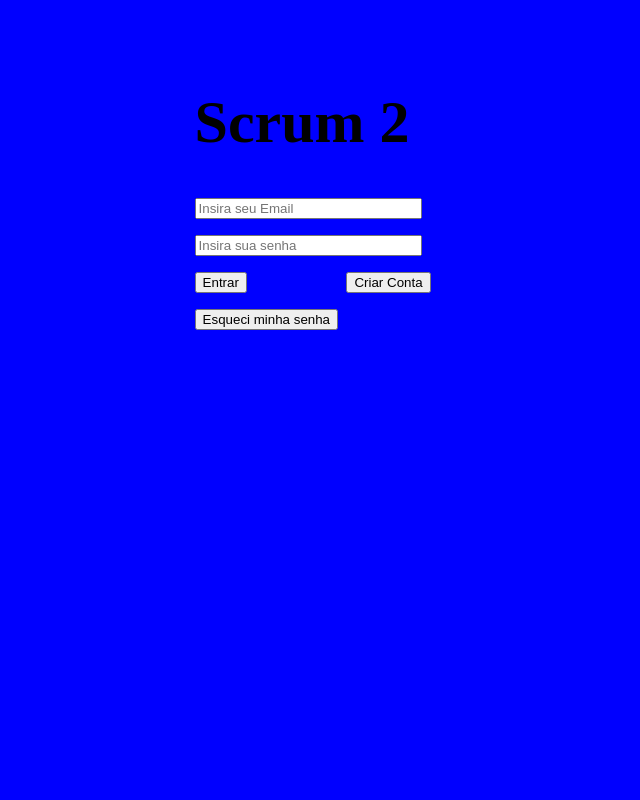
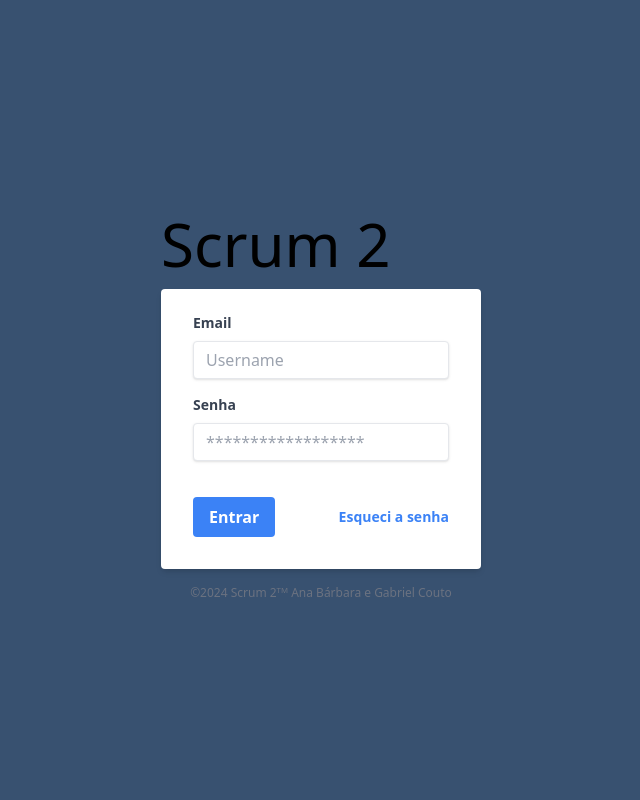
Before and after one commit to Gabrielcouto1/TrabalhoESOF, a Flask app: page / in a window 1280 px wide. Shown: the whole page, without its empty margins (319-959 px from the left). Run offline with Flask 3, Linux system fonts and the light colour scheme; some libraries are stand-ins or nearby versions.

Commit message:
feat: added login page

```diff
--- a/server/static/styles/landing_page.css
+++ b/server/static/styles/landing_page.css
@@ -2,19 +2,15 @@ h1{
     font-size: 60;
 }
 
-#login_div{
-    margin-top: 7%;
-    margin-left: 40%;
+body{
+    display: flex;
+    width: 100%;
+    height: 100vh;
+    justify-content: center;
+    align-items:center;
+    background-color: #385170;
 }
 
-.login_input{
-    width: 30%;
+h1{
+
 }
-
-#create_account_btn{
-    margin-left: 12.6%;
-}
-
-body{
-    background-color: blue;
-}
--- a/server/static/templates/landing_page.html
+++ b/server/static/templates/landing_page.html
@@ -2,26 +2,39 @@
 <title>Scrum 2</title>
 
 <body>
+    <script src="https://cdn.tailwindcss.com"></script>
 <link rel= "stylesheet" type= "text/css" href= "{{ url_for('static',filename='styles/landing_page.css') }}">
     <div id="background">
-        <div id="login_div">
-            <h1>Scrum 2</h1>
-            <p>
+        <h1>Scrum 2</h1>
+        <div id="form-login">
+            <div class="w-full max-w-xs">
+                <form class="bg-white shadow-md rounded px-8 pt-6 pb-8 mb-4">
+                  <div class="mb-4">
+                    <label class="block text-gray-700 text-sm font-bold mb-2" for">
+                      Email
+                    </label>
+                    <input class="shadow appearance-none border rounded w-full py-2 px-3 text-gray-700 leading-tight focus:outline-none focus:shadow-outline" id="username" type="text" placeholder="Username">
+                  </div>
+                  <div class="mb-6">
+                    <label class="block text-gray-700 text-sm font-bold mb-2" for="password">
+                      Senha
+                    </label>
+                    <input class="shadow appearance-none border rounded w-full py-2 px-3 text-gray-700 mb-3 leading-tight focus:outline-none focus:shadow-outline" id="password" type="password" placeholder="******************">
 
-            </p>
-            <p>
-                <input type="text" placeholder="Insira seu Email" class="login_input">
-            </p>
-            <p>
-                <input type="password" placeholder="Insira sua senha" class="login_input">
-            </p>
-            <p>
-                <button>Entrar</button>
-                <button id="create_account_btn">Criar Conta</button>
-            </p>
-            <p>
-                <button>Esqueci minha senha</button>
-            </p>
+                  </div>
+                  <div class="flex items-center justify-between">
+                    <button class="bg-blue-500 hover:bg-blue-700 text-white font-bold py-2 px-4 rounded focus:outline-none focus:shadow-outline" type="button">
+                      Entrar
+                    </button>
+                    <a class="inline-block align-baseline font-bold text-sm text-blue-500 hover:text-blue-800" href="#">
+                      Esqueci a senha
+                    </a>
+                  </div>
+                </form>
+                <p class="text-center text-gray-500 text-xs">
+                  &copy;2024 Scrum 2ᵀᴹ Ana Bárbara e Gabriel Couto
+                </p>
+              </div>
         </div>
     </div>
 </body>
```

┄┄┄┄┄┄┄┄┄┄┄┄┄┄┄┄┄┄┄┄

▶ [Task]: Where does the word "hover" occur in the records? Return every line that holds it.

▶ [Answer area]:
+                    <button class="bg-blue-500 hover:bg-blue-700 text-white font-bold py-2 px-4 rounded focus:outline-none focus:shadow-outline" type="button">
+                    <a class="inline-block align-baseline font-bold text-sm text-blue-500 hover:text-blue-800" href="#">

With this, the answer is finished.